In 2015, the legislature disastrously rewrote our campaign finance law. For the first time in more than 100 years, it allowed corporations to donate to political parties. It doubled the amount of money that people can donate to the candidate of their choice. Now rich and poor alike in Wisconsin can write $20,000 checks to their favorite candidate for governor. It also tore down the ceiling on individual donations to political parties, which used to be $10,000. Now the sky is the limit. Yes, rich and poor alike in Wisconsin can now write million dollar checks to the Republican or Democratic Parties. And the rich are doing it! Diane Hendricks, the richest woman in Wisconsin, wrote a million dollar check to the Republican Party of Wisconsin. Marlene Ricketts, the co-owner of the Chicago Cubs, who lives in Omaha, Nebraska, gave the Republican Party of Wisconsin a million dollar check. So, you might say, well, both sides can do it so it’s OK. But our democracy is not supposed to be a tug of war between a handful of billionaires on the right and a handful of billionaires on the left. In a democracy, we’re all supposed to have an equal tug on the rope.
And that’s the rub. Because of voter suppression, because of gerrymandering, because of money in politics, we don’t have an equal tug on the rope.

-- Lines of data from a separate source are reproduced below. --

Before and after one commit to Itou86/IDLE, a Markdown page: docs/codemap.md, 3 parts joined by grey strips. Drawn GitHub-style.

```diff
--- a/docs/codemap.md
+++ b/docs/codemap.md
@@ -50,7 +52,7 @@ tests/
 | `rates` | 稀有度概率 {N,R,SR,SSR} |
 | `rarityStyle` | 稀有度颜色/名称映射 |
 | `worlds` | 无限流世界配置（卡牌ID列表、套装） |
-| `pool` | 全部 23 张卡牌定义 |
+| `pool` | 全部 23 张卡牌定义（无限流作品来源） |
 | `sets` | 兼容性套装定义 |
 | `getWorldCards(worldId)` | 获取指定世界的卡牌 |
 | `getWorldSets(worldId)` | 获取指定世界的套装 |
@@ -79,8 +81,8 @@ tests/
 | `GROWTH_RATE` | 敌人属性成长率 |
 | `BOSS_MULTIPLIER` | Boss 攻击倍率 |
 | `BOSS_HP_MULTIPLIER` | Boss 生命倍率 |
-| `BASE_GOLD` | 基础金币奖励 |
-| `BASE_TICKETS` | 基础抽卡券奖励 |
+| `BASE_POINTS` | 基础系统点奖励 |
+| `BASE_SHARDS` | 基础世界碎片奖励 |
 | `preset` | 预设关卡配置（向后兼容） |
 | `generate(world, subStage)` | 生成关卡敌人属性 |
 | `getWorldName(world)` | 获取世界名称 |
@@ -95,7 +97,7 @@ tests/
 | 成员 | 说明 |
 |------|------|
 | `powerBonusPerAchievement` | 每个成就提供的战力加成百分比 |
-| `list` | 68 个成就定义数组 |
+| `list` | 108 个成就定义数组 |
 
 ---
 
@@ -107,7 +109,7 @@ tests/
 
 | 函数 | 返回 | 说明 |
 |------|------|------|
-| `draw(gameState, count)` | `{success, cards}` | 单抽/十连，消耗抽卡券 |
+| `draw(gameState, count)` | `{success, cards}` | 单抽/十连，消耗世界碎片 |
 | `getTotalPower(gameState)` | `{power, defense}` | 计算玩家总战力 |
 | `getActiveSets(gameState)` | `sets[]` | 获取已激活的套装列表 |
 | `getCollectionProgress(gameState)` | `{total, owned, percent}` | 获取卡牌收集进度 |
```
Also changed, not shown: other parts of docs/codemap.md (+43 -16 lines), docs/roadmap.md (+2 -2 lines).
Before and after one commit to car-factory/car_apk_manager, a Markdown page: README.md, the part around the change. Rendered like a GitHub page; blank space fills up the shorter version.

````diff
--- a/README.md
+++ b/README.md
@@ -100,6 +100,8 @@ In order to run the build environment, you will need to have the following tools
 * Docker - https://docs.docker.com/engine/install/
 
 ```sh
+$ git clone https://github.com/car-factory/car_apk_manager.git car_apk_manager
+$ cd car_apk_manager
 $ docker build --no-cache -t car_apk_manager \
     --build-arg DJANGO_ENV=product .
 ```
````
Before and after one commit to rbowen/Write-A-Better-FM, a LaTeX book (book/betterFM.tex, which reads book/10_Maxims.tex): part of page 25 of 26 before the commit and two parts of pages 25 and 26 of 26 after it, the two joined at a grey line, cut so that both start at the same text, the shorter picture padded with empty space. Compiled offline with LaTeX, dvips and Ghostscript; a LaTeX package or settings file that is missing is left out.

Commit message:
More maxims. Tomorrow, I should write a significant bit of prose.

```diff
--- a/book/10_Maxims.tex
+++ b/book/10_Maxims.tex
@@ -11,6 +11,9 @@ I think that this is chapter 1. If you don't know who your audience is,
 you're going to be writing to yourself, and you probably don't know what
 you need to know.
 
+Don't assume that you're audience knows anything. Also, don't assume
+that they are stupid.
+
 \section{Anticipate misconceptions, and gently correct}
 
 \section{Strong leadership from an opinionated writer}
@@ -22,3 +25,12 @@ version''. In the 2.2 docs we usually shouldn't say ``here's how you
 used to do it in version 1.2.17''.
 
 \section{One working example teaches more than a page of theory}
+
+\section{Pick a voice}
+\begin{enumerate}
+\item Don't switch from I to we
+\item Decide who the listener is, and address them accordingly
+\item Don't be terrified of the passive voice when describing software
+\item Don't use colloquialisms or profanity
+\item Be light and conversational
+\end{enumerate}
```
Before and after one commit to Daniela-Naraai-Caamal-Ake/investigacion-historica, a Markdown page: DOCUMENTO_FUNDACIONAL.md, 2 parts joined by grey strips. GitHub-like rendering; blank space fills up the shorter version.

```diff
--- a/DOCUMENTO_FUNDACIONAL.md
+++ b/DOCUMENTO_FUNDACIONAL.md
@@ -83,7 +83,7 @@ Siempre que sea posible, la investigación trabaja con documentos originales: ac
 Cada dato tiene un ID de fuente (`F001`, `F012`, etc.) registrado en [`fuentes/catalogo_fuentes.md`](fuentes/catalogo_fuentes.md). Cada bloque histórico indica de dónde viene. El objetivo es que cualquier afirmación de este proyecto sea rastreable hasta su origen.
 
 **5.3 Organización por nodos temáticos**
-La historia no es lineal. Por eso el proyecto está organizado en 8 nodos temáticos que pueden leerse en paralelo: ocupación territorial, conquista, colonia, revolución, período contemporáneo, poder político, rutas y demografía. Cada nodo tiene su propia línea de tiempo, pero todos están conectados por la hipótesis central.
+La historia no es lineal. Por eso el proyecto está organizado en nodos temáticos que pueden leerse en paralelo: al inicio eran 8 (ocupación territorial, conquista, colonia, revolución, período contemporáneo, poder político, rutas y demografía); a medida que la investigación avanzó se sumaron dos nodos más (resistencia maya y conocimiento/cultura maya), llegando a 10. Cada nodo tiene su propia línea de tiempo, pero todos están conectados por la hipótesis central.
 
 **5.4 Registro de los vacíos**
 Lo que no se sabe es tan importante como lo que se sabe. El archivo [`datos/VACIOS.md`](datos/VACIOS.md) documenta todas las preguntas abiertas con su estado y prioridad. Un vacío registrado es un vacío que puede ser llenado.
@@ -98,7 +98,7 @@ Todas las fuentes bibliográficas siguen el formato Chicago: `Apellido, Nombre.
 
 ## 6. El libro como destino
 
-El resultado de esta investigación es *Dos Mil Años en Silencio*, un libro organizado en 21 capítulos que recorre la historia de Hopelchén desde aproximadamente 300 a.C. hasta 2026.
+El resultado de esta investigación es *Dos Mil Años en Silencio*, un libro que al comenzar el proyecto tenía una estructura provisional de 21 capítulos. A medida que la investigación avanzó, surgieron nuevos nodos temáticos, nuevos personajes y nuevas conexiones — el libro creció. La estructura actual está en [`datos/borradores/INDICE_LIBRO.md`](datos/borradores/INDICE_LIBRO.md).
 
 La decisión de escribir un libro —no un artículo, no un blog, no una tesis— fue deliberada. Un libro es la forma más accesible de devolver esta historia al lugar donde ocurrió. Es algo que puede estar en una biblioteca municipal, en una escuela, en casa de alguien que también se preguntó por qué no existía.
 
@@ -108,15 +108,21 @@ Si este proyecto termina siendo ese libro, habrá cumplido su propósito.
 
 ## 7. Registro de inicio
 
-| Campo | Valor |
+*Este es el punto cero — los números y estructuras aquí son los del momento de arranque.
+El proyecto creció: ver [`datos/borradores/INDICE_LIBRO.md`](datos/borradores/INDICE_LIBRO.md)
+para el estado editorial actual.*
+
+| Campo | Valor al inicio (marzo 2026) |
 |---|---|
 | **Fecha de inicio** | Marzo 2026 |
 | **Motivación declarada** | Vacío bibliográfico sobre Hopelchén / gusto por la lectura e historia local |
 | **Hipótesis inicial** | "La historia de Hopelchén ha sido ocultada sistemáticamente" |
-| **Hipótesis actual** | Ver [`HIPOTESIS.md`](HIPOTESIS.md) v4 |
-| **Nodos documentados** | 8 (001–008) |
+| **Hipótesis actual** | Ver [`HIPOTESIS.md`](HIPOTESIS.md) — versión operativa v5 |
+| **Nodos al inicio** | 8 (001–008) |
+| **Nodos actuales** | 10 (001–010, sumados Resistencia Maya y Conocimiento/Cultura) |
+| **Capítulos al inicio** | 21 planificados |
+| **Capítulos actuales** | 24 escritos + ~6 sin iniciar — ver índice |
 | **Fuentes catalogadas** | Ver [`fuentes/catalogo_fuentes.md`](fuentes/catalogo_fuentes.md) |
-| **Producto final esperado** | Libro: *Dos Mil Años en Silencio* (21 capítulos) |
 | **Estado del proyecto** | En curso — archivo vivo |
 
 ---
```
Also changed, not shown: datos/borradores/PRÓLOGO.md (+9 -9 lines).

Even Donald Trump knows that. You remember that first Republican debate he was in. All the candidates were up there, including Scott Walker, who didn’t cast a shadow even under all those lights. And Trump said, you know what, I’ve give a lot of these politicians money, and when I call them up, they do what I want. He said the system is rigged. And that resonated. One reason it resonated is that Elizabeth Warren and Bernie had been saying the same thing for a long time. You can Google Elizabeth Warren’s name and the adjective “rigged” and you can get a 5-minute YouTube video where she uses the word about 20 times. Trump knows a good line when he steals it.
Everyone knows the system is rigged by the rich and the powerful. Everyone knows that when you go to knock on the door of your Senator in Washington, you don’t get schmoozed by the Senator for an hour like the big donors do. And the Senator doesn’t deliver for you, either.
But the good news is that the people of Wisconsin, and the people of the United States, are sick and tired of the rigging of our political system.
We want a level playing field. It shouldn’t be too much to ask!
So please support the efforts to unrig the system by making voting easier, not harder; by banning gerrymandering; by amending the Constitution to overturn Citizens United; and by reforming our campaign finance system here in Wisconsin.
As Fighting Bob La Follette said, 100 years ago, “The cure for the ills of democracy is more democracy.”
We need more democracy in the United States!
We need more democracy in Wisconsin!
We need more democracy in a hurry!